A new set of navigational technologies proposed by the Federal Aviation Administration could dramatically increase the numbers of airplanes flying over certain houses in Southwest Minneapolis. The planned introduction of those technologies has run into opposition from area residents, members of the Minneapolis City Council, and members of Minnesota's delegation to the state legislature.
Maps provided by the MSP airport Noise Oversight Committee, posted above, show the FAA predicts that traffic will dramatically increase over narrow swaths of Southwest Minneapolis. According to maps in a 2011 noise survey conducted by MAC, posted above, this traffic is currently distributed much more widely over Minneapolis and surrounding suburbs.
According to Patch's analysis of the MAC maps, Windom, Kenny, and Armatage residents currently see 110 planes fly overhead every day into Runways 30L and 30R. Under the new plan, residents on certain blocks would see 135 per day, concentrated in a narrow corridor. Southern Tangletown, Lynnhurst, Fulton, and Linden Hills would see only about 4 plane per day, down from around 53. Some Kingfield and East Harriet would see an increase from 26 planes per day to around 110.

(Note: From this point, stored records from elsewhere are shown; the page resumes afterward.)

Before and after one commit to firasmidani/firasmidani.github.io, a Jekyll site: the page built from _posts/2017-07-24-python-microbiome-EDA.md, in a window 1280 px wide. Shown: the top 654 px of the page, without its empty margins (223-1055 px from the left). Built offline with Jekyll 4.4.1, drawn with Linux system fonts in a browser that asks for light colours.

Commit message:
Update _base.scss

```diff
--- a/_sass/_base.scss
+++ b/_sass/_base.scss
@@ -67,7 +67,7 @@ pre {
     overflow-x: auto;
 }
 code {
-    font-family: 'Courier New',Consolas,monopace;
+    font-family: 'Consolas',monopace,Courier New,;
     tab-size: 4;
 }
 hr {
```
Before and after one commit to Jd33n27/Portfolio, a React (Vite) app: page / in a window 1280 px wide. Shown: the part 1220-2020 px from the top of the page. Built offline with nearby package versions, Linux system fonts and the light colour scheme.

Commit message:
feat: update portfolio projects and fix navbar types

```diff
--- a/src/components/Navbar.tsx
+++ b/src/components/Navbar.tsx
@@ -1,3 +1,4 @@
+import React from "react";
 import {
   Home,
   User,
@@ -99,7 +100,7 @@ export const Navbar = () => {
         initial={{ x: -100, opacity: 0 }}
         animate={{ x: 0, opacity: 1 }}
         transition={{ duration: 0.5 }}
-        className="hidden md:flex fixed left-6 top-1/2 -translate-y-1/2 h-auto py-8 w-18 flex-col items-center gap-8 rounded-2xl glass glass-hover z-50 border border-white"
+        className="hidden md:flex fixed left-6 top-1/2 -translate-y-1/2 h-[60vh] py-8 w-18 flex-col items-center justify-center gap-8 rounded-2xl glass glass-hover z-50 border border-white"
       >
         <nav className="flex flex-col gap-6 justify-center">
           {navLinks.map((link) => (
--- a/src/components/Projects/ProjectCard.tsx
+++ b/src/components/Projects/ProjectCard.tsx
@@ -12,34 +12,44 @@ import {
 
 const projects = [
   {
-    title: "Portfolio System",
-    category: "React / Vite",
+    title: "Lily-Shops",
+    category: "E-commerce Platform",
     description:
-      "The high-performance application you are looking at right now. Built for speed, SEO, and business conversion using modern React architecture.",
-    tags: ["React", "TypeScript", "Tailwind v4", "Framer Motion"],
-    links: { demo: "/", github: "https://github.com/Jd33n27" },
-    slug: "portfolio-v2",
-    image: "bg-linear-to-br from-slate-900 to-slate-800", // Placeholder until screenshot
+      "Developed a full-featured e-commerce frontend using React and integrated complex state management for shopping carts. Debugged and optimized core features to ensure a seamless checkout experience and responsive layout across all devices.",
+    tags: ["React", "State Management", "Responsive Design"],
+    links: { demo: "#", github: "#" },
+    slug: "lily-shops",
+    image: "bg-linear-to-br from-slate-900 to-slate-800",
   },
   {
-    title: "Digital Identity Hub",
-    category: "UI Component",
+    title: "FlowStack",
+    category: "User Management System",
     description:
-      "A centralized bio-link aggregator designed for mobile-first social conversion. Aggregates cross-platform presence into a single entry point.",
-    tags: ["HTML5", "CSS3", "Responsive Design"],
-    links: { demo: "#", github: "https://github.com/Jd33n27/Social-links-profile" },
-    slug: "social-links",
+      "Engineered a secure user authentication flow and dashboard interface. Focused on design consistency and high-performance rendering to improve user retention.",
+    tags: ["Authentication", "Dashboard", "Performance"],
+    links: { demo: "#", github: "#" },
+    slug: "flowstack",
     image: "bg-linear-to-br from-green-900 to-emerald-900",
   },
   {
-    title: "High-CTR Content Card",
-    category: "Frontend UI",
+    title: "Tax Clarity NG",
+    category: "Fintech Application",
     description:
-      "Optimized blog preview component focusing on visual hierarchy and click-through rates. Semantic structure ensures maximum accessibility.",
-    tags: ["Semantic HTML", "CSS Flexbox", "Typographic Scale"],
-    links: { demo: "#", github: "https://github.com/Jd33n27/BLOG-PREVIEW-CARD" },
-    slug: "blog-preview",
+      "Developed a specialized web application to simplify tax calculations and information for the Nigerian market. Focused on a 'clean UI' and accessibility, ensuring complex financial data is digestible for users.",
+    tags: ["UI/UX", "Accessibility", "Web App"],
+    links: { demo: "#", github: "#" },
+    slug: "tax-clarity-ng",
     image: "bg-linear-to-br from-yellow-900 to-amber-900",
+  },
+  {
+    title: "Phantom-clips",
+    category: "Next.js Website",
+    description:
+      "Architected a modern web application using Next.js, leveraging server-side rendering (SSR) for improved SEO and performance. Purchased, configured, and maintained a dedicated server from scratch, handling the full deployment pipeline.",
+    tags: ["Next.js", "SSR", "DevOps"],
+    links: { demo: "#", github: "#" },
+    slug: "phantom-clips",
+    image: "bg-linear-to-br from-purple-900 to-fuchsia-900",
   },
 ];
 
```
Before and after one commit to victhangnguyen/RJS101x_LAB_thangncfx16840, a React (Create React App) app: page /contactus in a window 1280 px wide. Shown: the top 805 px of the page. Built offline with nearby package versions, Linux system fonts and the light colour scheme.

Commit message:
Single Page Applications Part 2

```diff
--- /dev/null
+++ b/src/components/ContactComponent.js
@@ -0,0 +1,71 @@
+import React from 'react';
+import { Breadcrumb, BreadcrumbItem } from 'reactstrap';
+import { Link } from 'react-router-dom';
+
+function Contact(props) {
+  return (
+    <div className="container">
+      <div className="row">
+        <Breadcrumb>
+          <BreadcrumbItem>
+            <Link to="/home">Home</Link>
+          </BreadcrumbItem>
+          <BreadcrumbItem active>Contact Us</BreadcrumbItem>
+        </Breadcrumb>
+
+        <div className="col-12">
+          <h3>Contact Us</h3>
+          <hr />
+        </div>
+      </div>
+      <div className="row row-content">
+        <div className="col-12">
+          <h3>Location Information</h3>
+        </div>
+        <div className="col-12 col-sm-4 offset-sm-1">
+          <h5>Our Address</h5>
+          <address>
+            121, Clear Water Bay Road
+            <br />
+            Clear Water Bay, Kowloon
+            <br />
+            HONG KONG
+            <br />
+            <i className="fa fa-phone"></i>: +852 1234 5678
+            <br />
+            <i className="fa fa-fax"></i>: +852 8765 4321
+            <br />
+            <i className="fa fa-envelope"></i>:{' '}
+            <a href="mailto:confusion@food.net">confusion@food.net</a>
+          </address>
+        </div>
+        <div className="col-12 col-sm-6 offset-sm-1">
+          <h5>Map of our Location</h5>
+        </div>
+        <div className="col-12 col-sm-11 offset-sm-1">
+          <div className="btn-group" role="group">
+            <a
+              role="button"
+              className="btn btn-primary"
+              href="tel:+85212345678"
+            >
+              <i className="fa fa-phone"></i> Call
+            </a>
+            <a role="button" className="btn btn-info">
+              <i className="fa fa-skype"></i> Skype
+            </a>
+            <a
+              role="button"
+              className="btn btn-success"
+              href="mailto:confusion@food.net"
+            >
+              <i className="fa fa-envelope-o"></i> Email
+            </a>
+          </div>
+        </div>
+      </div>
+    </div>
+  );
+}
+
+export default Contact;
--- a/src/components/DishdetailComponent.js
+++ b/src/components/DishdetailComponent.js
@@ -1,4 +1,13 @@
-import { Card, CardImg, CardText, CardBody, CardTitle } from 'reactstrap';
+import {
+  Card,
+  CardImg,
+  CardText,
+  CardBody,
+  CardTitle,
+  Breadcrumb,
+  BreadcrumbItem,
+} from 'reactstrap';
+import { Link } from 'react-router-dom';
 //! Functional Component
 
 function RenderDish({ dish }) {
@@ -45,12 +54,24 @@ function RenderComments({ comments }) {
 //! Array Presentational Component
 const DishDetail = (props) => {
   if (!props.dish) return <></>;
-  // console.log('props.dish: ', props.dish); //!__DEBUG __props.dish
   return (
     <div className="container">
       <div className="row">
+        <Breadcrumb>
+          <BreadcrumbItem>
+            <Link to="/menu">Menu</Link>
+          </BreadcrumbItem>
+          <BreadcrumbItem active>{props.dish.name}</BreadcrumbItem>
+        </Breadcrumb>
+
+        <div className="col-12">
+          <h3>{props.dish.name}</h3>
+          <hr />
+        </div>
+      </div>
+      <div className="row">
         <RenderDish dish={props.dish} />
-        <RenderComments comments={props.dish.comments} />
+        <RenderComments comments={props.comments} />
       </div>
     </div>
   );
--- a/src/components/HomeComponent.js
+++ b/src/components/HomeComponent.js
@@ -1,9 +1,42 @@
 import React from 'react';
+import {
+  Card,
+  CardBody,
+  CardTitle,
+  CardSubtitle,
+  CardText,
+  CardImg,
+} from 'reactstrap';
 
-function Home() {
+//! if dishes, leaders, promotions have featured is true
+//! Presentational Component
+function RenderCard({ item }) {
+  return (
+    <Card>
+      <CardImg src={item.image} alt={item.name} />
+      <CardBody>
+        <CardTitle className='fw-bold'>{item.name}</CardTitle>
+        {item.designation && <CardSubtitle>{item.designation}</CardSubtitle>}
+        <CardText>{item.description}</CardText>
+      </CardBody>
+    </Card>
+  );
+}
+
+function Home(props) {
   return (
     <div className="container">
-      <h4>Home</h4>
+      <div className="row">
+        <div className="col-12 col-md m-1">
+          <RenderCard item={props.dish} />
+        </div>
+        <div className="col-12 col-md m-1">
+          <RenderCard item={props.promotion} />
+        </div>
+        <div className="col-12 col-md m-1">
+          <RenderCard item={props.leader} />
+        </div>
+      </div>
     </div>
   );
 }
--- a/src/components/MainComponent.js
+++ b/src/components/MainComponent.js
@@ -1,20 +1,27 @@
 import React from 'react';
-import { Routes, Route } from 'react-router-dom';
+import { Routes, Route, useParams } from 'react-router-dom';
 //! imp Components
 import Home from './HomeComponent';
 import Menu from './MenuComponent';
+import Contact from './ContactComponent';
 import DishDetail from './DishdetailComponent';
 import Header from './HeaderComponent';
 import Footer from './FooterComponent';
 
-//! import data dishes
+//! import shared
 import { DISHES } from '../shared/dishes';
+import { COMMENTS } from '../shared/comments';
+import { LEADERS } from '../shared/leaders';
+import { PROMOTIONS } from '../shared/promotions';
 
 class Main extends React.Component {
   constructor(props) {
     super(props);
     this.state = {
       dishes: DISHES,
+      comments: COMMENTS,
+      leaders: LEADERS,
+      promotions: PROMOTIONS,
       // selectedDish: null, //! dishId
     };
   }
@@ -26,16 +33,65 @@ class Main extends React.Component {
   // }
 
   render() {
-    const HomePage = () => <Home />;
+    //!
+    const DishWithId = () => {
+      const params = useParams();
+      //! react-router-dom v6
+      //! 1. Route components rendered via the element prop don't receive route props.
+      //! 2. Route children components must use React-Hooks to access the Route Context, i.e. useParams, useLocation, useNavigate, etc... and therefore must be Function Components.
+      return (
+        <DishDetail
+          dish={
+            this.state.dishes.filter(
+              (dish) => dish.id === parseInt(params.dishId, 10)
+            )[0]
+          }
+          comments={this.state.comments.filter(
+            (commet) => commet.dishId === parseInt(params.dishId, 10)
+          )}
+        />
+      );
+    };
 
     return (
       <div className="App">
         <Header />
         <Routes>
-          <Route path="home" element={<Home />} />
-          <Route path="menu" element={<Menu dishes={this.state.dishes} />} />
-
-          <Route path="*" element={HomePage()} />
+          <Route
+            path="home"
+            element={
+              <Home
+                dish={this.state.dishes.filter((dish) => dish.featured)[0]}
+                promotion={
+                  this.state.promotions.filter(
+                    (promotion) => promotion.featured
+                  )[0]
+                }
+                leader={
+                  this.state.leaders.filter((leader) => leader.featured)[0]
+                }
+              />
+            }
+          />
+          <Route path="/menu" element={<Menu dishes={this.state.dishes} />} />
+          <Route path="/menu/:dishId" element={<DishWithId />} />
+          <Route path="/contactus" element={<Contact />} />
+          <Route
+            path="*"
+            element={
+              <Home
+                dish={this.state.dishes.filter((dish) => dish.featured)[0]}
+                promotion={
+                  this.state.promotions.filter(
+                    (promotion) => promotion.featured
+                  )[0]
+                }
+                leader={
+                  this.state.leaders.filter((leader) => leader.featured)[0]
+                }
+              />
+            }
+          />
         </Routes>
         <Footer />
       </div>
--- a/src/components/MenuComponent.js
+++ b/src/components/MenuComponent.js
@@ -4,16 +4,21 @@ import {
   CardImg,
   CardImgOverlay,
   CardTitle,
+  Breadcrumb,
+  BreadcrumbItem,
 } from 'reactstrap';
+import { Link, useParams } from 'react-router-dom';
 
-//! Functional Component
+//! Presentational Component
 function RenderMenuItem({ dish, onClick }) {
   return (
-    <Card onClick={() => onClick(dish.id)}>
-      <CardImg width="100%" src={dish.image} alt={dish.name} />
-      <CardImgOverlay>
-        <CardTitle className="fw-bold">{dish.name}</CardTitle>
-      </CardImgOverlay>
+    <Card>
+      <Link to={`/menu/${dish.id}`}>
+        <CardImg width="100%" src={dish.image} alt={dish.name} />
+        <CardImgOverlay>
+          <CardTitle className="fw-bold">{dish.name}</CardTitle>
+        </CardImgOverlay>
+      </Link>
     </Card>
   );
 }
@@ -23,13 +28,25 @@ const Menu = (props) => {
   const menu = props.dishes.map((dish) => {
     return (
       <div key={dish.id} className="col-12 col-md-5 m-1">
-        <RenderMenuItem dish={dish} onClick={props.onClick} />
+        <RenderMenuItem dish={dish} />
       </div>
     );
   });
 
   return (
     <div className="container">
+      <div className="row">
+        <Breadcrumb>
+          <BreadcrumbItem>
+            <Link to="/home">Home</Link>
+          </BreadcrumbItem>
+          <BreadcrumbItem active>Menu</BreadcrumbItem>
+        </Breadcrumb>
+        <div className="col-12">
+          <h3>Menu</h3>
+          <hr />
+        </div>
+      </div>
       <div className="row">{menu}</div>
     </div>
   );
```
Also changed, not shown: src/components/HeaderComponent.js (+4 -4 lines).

The current noise contures are not expected to change significantly, according to projections, posted above.
MAC spokesperson Patrick Hogan told Patch on Thursday that those statistics are based on current air traffic volumes.
MAC will vote next week on whether to endorse the technology changes sought by the FAA, MPR reports . If it does not endorse the changes by the end of November, it reports, the FAA will have to delay implementing the changes for at least a year.